Content starts

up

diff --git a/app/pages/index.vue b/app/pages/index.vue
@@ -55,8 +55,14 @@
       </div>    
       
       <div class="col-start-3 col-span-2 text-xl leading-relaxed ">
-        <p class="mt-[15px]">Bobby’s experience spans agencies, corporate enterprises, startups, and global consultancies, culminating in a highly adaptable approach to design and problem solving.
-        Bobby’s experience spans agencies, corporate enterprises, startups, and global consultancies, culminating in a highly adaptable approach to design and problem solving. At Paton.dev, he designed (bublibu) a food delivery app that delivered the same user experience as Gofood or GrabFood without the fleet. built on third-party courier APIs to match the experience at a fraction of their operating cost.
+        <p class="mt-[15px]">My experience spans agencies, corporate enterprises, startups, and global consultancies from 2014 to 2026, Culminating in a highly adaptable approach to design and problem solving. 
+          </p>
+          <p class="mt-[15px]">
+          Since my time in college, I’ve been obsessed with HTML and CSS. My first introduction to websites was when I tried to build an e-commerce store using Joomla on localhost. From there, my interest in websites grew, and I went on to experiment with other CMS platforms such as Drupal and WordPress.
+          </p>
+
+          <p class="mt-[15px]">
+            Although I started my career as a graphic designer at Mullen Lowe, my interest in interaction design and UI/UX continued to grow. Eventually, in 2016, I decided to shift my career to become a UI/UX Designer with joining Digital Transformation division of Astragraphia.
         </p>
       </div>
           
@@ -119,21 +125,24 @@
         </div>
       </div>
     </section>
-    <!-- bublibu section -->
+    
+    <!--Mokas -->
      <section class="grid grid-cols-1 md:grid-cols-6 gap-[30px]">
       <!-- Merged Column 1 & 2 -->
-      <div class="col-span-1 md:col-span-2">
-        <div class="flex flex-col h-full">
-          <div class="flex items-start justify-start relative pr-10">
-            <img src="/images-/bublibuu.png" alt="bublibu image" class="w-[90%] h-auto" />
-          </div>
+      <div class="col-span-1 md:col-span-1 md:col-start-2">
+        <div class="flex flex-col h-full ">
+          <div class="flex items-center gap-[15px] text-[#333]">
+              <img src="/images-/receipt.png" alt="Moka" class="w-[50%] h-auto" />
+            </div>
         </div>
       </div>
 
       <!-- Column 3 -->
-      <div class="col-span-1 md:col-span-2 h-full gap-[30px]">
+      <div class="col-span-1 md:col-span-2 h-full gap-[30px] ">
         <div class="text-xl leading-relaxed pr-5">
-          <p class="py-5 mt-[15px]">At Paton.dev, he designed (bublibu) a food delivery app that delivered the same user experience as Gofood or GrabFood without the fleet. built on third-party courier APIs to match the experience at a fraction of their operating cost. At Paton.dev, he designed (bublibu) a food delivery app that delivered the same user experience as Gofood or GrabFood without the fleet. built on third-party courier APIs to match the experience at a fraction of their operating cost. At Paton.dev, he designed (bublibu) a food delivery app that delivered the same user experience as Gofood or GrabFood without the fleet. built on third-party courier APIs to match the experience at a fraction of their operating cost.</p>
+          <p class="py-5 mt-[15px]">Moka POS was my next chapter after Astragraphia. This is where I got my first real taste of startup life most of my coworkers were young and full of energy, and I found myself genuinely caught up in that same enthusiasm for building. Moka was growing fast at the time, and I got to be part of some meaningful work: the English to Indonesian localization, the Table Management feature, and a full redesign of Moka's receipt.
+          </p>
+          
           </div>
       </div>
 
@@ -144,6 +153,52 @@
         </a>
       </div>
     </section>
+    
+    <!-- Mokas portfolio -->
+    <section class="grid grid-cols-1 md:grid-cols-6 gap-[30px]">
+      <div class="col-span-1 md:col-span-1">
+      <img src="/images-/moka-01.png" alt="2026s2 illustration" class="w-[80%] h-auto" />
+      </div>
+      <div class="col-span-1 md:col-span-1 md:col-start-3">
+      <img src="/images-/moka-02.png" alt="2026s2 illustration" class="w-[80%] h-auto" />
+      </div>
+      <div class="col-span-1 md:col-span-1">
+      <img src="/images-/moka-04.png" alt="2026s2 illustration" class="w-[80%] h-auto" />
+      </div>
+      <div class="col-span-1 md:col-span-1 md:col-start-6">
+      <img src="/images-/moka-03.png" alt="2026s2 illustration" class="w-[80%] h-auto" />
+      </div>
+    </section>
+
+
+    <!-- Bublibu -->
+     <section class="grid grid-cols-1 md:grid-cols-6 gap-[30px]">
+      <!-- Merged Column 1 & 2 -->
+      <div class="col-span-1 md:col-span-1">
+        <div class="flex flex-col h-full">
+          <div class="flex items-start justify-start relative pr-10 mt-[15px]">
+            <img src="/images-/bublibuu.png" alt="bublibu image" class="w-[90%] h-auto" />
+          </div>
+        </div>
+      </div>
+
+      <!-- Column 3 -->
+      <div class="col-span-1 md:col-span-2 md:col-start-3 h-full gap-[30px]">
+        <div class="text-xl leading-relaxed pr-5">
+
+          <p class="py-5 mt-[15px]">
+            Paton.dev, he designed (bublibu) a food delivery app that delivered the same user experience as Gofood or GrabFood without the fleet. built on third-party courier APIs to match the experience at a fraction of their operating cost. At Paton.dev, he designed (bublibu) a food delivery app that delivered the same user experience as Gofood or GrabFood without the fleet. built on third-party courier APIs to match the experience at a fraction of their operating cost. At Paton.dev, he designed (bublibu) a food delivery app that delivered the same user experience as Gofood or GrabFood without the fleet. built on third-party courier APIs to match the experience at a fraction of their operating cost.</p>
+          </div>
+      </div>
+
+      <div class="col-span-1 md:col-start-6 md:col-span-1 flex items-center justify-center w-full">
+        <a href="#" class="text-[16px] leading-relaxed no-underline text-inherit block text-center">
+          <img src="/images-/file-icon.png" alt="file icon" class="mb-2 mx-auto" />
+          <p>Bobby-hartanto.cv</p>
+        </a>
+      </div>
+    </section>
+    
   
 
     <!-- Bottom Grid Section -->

Content ends

**What the exercise asks:** Would you print each line of the material exactly?

**Exercise solution:**
up

diff --git a/app/pages/index.vue b/app/pages/index.vue
@@ -55,8 +55,14 @@
       </div>    
       
       <div class="col-start-3 col-span-2 text-xl leading-relaxed ">
-        <p class="mt-[15px]">Bobby’s experience spans agencies, corporate enterprises, startups, and global consultancies, culminating in a highly adaptable approach to design and problem solving.
-        Bobby’s experience spans agencies, corporate enterprises, startups, and global consultancies, culminating in a highly adaptable approach to design and problem solving. At Paton.dev, he designed (bublibu) a food delivery app that delivered the same user experience as Gofood or GrabFood without the fleet. built on third-party courier APIs to match the experience at a fraction of their operating cost.
+        <p class="mt-[15px]">My experience spans agencies, corporate enterprises, startups, and global consultancies from 2014 to 2026, Culminating in a highly adaptable approach to design and problem solving. 
+          </p>
+          <p class="mt-[15px]">
+          Since my time in college, I’ve been obsessed with HTML and CSS. My first introduction to websites was when I tried to build an e-commerce store using Joomla on localhost. From there, my interest in websites grew, and I went on to experiment with other CMS platforms such as Drupal and WordPress.
+          </p>
+
+          <p class="mt-[15px]">
+            Although I started my career as a graphic designer at Mullen Lowe, my interest in interaction design and UI/UX continued to grow. Eventually, in 2016, I decided to shift my career to become a UI/UX Designer with joining Digital Transformation division of Astragraphia.
         </p>
       </div>
           
@@ -119,21 +125,24 @@
         </div>
       </div>
     </section>
-    <!-- bublibu section -->
+    
+    <!--Mokas -->
      <section class="grid grid-cols-1 md:grid-cols-6 gap-[30px]">
       <!-- Merged Column 1 & 2 -->
-      <div class="col-span-1 md:col-span-2">
-        <div class="flex flex-col h-full">
-          <div class="flex items-start justify-start relative pr-10">
-            <img src="/images-/bublibuu.png" alt="bublibu image" class="w-[90%] h-auto" />
-          </div>
+      <div class="col-span-1 md:col-span-1 md:col-start-2">
+        <div class="flex flex-col h-full ">
+          <div class="flex items-center gap-[15px] text-[#333]">
+              <img src="/images-/receipt.png" alt="Moka" class="w-[50%] h-auto" />
+            </div>
         </div>
       </div>
 
       <!-- Column 3 -->
-      <div class="col-span-1 md:col-span-2 h-full gap-[30px]">
+      <div class="col-span-1 md:col-span-2 h-full gap-[30px] ">
         <div class="text-xl leading-relaxed pr-5">
-          <p class="py-5 mt-[15px]">At Paton.dev, he designed (bublibu) a food delivery app that delivered the same user experience as Gofood or GrabFood without the fleet. built on third-party courier APIs to match the experience at a fraction of their operating cost. At Paton.dev, he designed (bublibu) a food delivery app that delivered the same user experience as Gofood or GrabFood without the fleet. built on third-party courier APIs to match the experience at a fraction of their operating cost. At Paton.dev, he designed (bublibu) a food delivery app that delivered the same user experience as Gofood or GrabFood without the fleet. built on third-party courier APIs to match the experience at a fraction of their operating cost.</p>
+          <p class="py-5 mt-[15px]">Moka POS was my next chapter after Astragraphia. This is where I got my first real taste of startup life most of my coworkers were young and full of energy, and I found myself genuinely caught up in that same enthusiasm for building. Moka was growing fast at the time, and I got to be part of some meaningful work: the English to Indonesian localization, the Table Management feature, and a full redesign of Moka's receipt.
+          </p>
+          
           </div>
       </div>
 
@@ -144,6 +153,52 @@
         </a>
       </div>
     </section>
+    
+    <!-- Mokas portfolio -->
+    <section class="grid grid-cols-1 md:grid-cols-6 gap-[30px]">
+      <div class="col-span-1 md:col-span-1">
+      <img src="/images-/moka-01.png" alt="2026s2 illustration" class="w-[80%] h-auto" />
+      </div>
+      <div class="col-span-1 md:col-span-1 md:col-start-3">
+      <img src="/images-/moka-02.png" alt="2026s2 illustration" class="w-[80%] h-auto" />
+      </div>
+      <div class="col-span-1 md:col-span-1">
+      <img src="/images-/moka-04.png" alt="2026s2 illustration" class="w-[80%] h-auto" />
+      </div>
+      <div class="col-span-1 md:col-span-1 md:col-start-6">
+      <img src="/images-/moka-03.png" alt="2026s2 illustration" class="w-[80%] h-auto" />
+      </div>
+    </section>
+
+
+    <!-- Bublibu -->
+     <section class="grid grid-cols-1 md:grid-cols-6 gap-[30px]">
+      <!-- Merged Column 1 & 2 -->
+      <div class="col-span-1 md:col-span-1">
+        <div class="flex flex-col h-full">
+          <div class="flex items-start justify-start relative pr-10 mt-[15px]">
+            <img src="/images-/bublibuu.png" alt="bublibu image" class="w-[90%] h-auto" />
+          </div>
+        </div>
+      </div>
+
+      <!-- Column 3 -->
+      <div class="col-span-1 md:col-span-2 md:col-start-3 h-full gap-[30px]">
+        <div class="text-xl leading-relaxed pr-5">
+
+          <p class="py-5 mt-[15px]">
+            Paton.dev, he designed (bublibu) a food delivery app that delivered the same user experience as Gofood or GrabFood without the fleet. built on third-party courier APIs to match the experience at a fraction of their operating cost. At Paton.dev, he designed (bublibu) a food delivery app that delivered the same user experience as Gofood or GrabFood without the fleet. built on third-party courier APIs to match the experience at a fraction of their operating cost. At Paton.dev, he designed (bublibu) a food delivery app that delivered the same user experience as Gofood or GrabFood without the fleet. built on third-party courier APIs to match the experience at a fraction of their operating cost.</p>
+          </div>
+      </div>
+
+      <div class="col-span-1 md:col-start-6 md:col-span-1 flex items-center justify-center w-full">
+        <a href="#" class="text-[16px] leading-relaxed no-underline text-inherit block text-center">
+          <img src="/images-/file-icon.png" alt="file icon" class="mb-2 mx-auto" />
+          <p>Bobby-hartanto.cv</p>
+        </a>
+      </div>
+    </section>
+    
   
 
     <!-- Bottom Grid Section -->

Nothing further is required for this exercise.